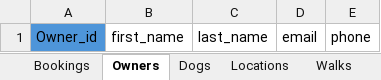
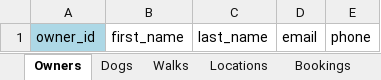
Before and after one commit to PGHollo/W2_Workshop, an Excel workbook: Green-Holloway_Ex3A_tables.xlsx, sheet Owners, drawn as a sheet; values as stored, in another font and other column widths than the file's, no borders; the diff names each change by its address in the sheet, - before the commit and + after, or states it on an @@ line.

```diff
--- a/Green-Holloway_Ex3A_tables.xlsx (sheet Owners)
+++ b/Green-Holloway_Ex3A_tables.xlsx (sheet Owners)
@@ sheet tab order changed: Owners | Dogs | Walks | Locations | Bookings @@
-A1: Owner_id
+A1: owner_id
-A1 fill: #4E95D9
+A1 fill: #ADD8E6
```
Also changed, not shown: sheet Dogs, sheet Bookings, sheet Locations, sheet Walks.
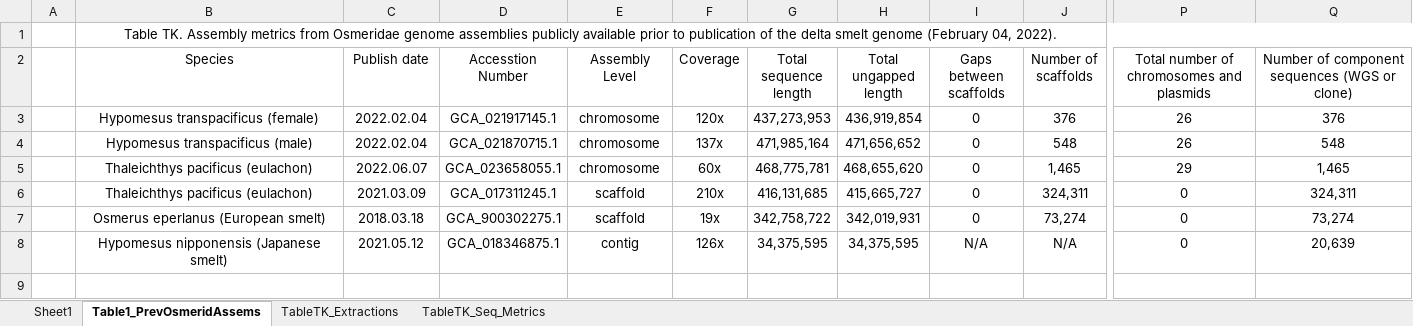
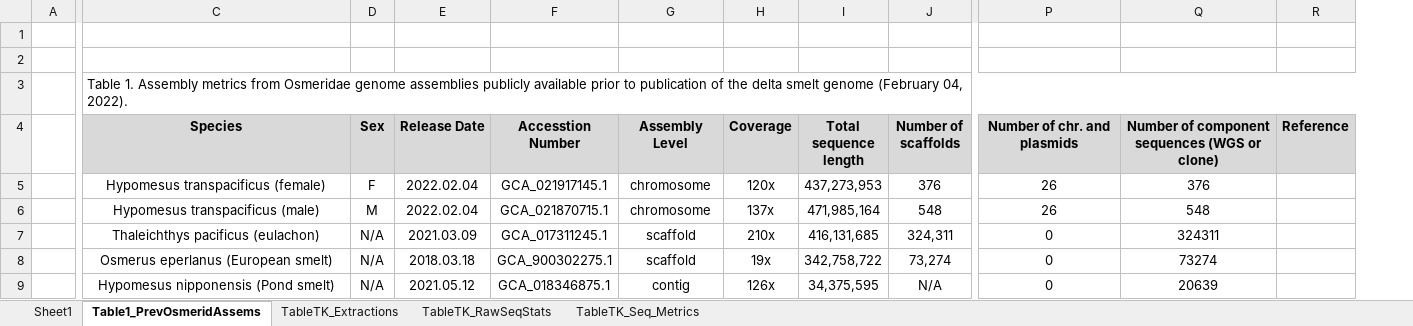
Before and after one commit to shannonekj/dissertation, an Excel workbook: tables_and_figures/Tables.xlsx, sheet Table1_PrevOsmeridAssems, drawn as a sheet; only a part is shown, gaps mark what is left out; values as stored, in another font and other column widths than the file's, no borders; removed rows and columns are numbered as before the commit, all else as after; rows hold the shown columns only; ↵ is a line break in a cell; the diff covers the shown part only; the diff names each change by its address in the sheet, - before the commit and + after, or states it on an @@ line.

Commit message:
four tables total

```diff
--- a/tables_and_figures/Tables.xlsx (sheet Table1_PrevOsmeridAssems)
+++ b/tables_and_figures/Tables.xlsx (sheet Table1_PrevOsmeridAssems)
+sheet tab: TableTK_RawSeqStats
+column D (Sex), rows 5-9: F | M | N/A | N/A | N/A
-column H (Total ungapped length), rows 3-4: 436,919,854 | 471,656,652; rows 6-8: 415,665,727 | 342,019,931 | 34,375,595
-column I (Gaps between scaffolds), rows 3-4: 0 | 0; rows 6-8: 0 | 0 | N/A
+column R (Reference), empty
+row 1: (empty)
+row 2: (empty)
-C3 (Species): Table TK. Assembly metrics…
+C3 (Species): Table 1. Assembly metrics…
-C3 alignment: center
+C3 alignment: left
@@ C4 fill: none → #D9D9D9, bold: off → on @@
-E4: Publish date
+E4: Release Date
@@ E4:I4 fill: none → #D9D9D9, bold: off → on @@
-F4: Accesstion Number
+F4: Accesstion ↵ Number
-G4: Assembly Level
+G4: Assembly ↵ Level
@@ J4:Q4 fill: none → #D9D9D9, bold: off → on @@
-P4: Total number of chromosomes and plasmids
+P4: Number of chr. and plasmids
-row 5:  | Thaleichthys pacificus (eulachon) | 2022.06.07 | GCA_023658055.1 | chromosome | 60x | 468,775,781 | 468,655,620 | 0 | 1,465 | 29 | 1,465
-Q7: 324,311
+Q7: 324311
-Q8: 73,274
+Q8: 73274
-C9 (Species): Hypomesus nipponensis (Japanese smelt)
+C9 (Species): Hypomesus nipponensis (Pond smelt)
-Q9: 20,639
+Q9: 20639
```
Also changed, not shown: 1 added column and cell formats elsewhere in this sheet, sheet TableTK_Seq_Metrics, sheet TableTK_Extractions.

- **How to complete this task**
In the entries above, identify every line with the string "Assembly".

- **Answer section**
-C3 (Species): Table TK. Assembly metrics…
+C3 (Species): Table 1. Assembly metrics…
-G4: Assembly Level
+G4: Assembly ↵ Level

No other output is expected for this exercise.